_Problem to solve_
Whenever the word "changed" appears in a line of the listing, copy that line.

═══ The input

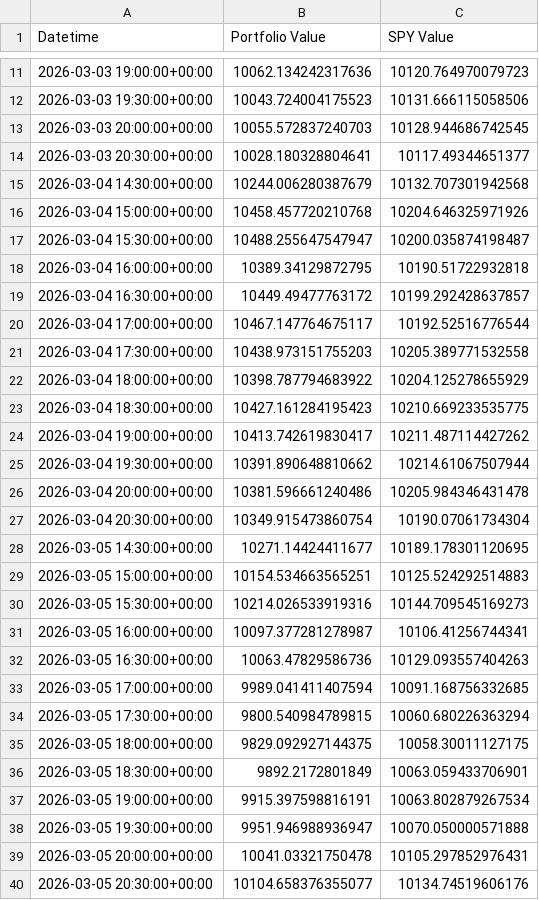
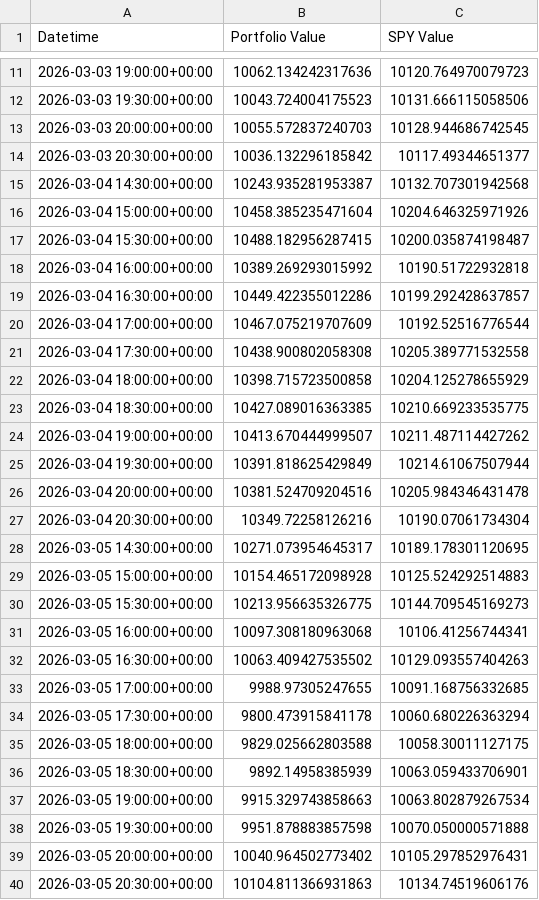
Before and after one commit to g-prakash/sp500_screener, a CSV file: hourly_index_picks_2026-03-03.csv, drawn as a sheet; only a part is shown, gaps mark what is left out; the diff covers the shown part only.

```diff
--- a/hourly_index_picks_2026-03-03.csv
+++ b/hourly_index_picks_2026-03-03.csv
@@ -13,28 +13,28 @@ Datetime,Portfolio Value,SPY Value
 2026-03-03 20:00:00+00:00,10055.572837240703,10128.944686742545
-2026-03-03 20:30:00+00:00,10028.180328804641,10117.49344651377
-2026-03-04 14:30:00+00:00,10244.006280387679,10132.707301942568
-2026-03-04 15:00:00+00:00,10458.457720210768,10204.646325971926
-2026-03-04 15:30:00+00:00,10488.255647547947,10200.035874198487
-2026-03-04 16:00:00+00:00,10389.34129872795,10190.51722932818
-2026-03-04 16:30:00+00:00,10449.49477763172,10199.292428637857
-2026-03-04 17:00:00+00:00,10467.147764675117,10192.52516776544
-2026-03-04 17:30:00+00:00,10438.973151755203,10205.389771532558
-2026-03-04 18:00:00+00:00,10398.787794683922,10204.125278655929
-2026-03-04 18:30:00+00:00,10427.161284195423,10210.669233535775
-2026-03-04 19:00:00+00:00,10413.742619830417,10211.487114427262
-2026-03-04 19:30:00+00:00,10391.890648810662,10214.61067507944
-2026-03-04 20:00:00+00:00,10381.596661240486,10205.984346431478
-2026-03-04 20:30:00+00:00,10349.915473860754,10190.07061734304
-2026-03-05 14:30:00+00:00,10271.14424411677,10189.178301120695
-2026-03-05 15:00:00+00:00,10154.534663565251,10125.524292514883
-2026-03-05 15:30:00+00:00,10214.026533919316,10144.709545169273
-2026-03-05 16:00:00+00:00,10097.377281278987,10106.41256744341
-2026-03-05 16:30:00+00:00,10063.47829586736,10129.093557404263
-2026-03-05 17:00:00+00:00,9989.041411407594,10091.168756332685
-2026-03-05 17:30:00+00:00,9800.540984789815,10060.680226363294
-2026-03-05 18:00:00+00:00,9829.092927144375,10058.30011127175
-2026-03-05 18:30:00+00:00,9892.2172801849,10063.059433706901
-2026-03-05 19:00:00+00:00,9915.397598816191,10063.802879267534
-2026-03-05 19:30:00+00:00,9951.946988936947,10070.050000571888
-2026-03-05 20:00:00+00:00,10041.03321750478,10105.297852976431
-2026-03-05 20:30:00+00:00,10104.658376355077,10134.74519606176
+2026-03-03 20:30:00+00:00,10036.132296185842,10117.49344651377
+2026-03-04 14:30:00+00:00,10243.935281953387,10132.707301942568
+2026-03-04 15:00:00+00:00,10458.385235471604,10204.646325971926
+2026-03-04 15:30:00+00:00,10488.182956287415,10200.035874198487
+2026-03-04 16:00:00+00:00,10389.269293015992,10190.51722932818
+2026-03-04 16:30:00+00:00,10449.422355012286,10199.292428637857
+2026-03-04 17:00:00+00:00,10467.075219707609,10192.52516776544
+2026-03-04 17:30:00+00:00,10438.900802058308,10205.389771532558
+2026-03-04 18:00:00+00:00,10398.715723500858,10204.125278655929
+2026-03-04 18:30:00+00:00,10427.089016363385,10210.669233535775
+2026-03-04 19:00:00+00:00,10413.670444999507,10211.487114427262
+2026-03-04 19:30:00+00:00,10391.818625429849,10214.61067507944
+2026-03-04 20:00:00+00:00,10381.524709204516,10205.984346431478
+2026-03-04 20:30:00+00:00,10349.72258126216,10190.07061734304
+2026-03-05 14:30:00+00:00,10271.073954645317,10189.178301120695
+2026-03-05 15:00:00+00:00,10154.465172098928,10125.524292514883
+2026-03-05 15:30:00+00:00,10213.956635326775,10144.709545169273
+2026-03-05 16:00:00+00:00,10097.308180963068,10106.41256744341
+2026-03-05 16:30:00+00:00,10063.409427535502,10129.093557404263
+2026-03-05 17:00:00+00:00,9988.97305247655,10091.168756332685
+2026-03-05 17:30:00+00:00,9800.473915841178,10060.680226363294
+2026-03-05 18:00:00+00:00,9829.025662803588,10058.30011127175
+2026-03-05 18:30:00+00:00,9892.14958385939,10063.059433706901
+2026-03-05 19:00:00+00:00,9915.329743858663,10063.802879267534
+2026-03-05 19:30:00+00:00,9951.878883857598,10070.050000571888
+2026-03-05 20:00:00+00:00,10040.964502773402,10105.297852976431
+2026-03-05 20:30:00+00:00,10104.811366931863,10134.74519606176
```
Also changed, not shown: 3 added rows and 146 edited cells elsewhere in this file, 2 other files.
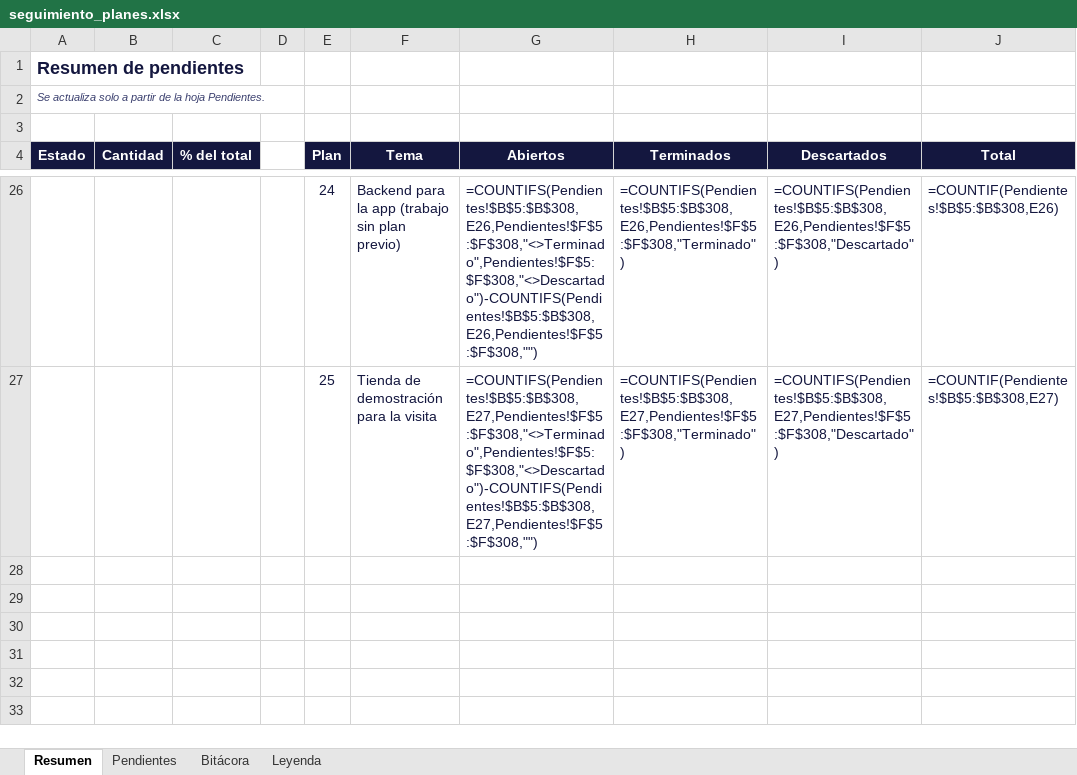
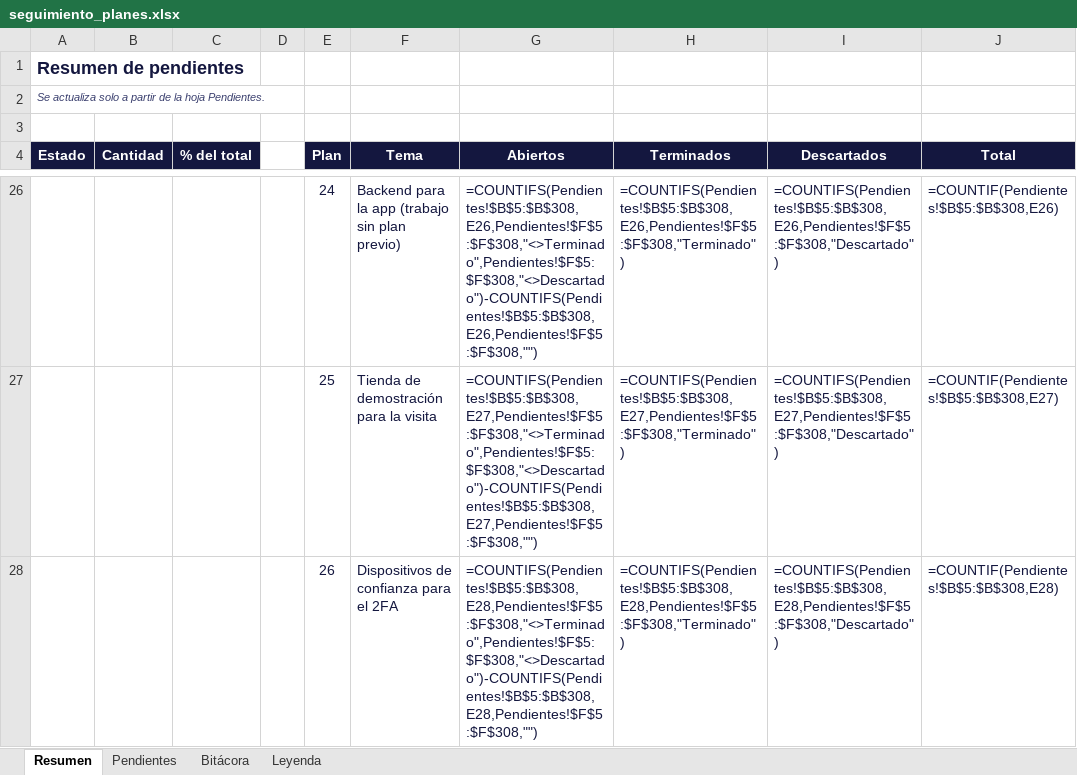
Before and after one commit to LuchoSecDev/StockPilot, an Excel workbook: docs/seguimiento_planes.xlsx, sheet Resumen, drawn as a sheet; only a part is shown, gaps mark what is left out; values as stored, in another font and other column widths than the file's, no borders; formulas without a stored value are shown as written; conditional formats not drawn; the diff names each change by its address in the sheet, - before the commit and + after, or states it on an @@ line.

```diff
--- a/docs/seguimiento_planes.xlsx (sheet Resumen)
+++ b/docs/seguimiento_planes.xlsx (sheet Resumen)
+row 28:  |  |  |  | 26 | Dispositivos de confianza para el 2FA | =COUNTIFS(Pendientes!$B$5:$B$308,E28,Pendientes!$F$5:$F$308,"<>Terminado",Pendientes!$F$5:$F$308,"<>Descartado")-COUNTIFS(Pendientes!$B$5:$B$308,E28,Pendientes!$F$5:$F$308,"") | =COUNTIFS(Pendientes!$B$5:$B$308,E28,Pendientes!$F$5:$F$308,"Terminado") | =COUNTIFS(Pendientes!$B$5:$B$308,E28,Pendientes!$F$5:$F$308,"Descartado") | =COUNTIF(Pendientes!$B$5:$B$308,E28)
```
Also changed, not shown: sheet Pendientes, sheet Bitácora.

══════

_Solution to the problem_
Also changed, not shown: 3 added rows and 146 edited cells elsewhere in this file, 2 other files.
Also changed, not shown: sheet Pendientes, sheet Bitácora.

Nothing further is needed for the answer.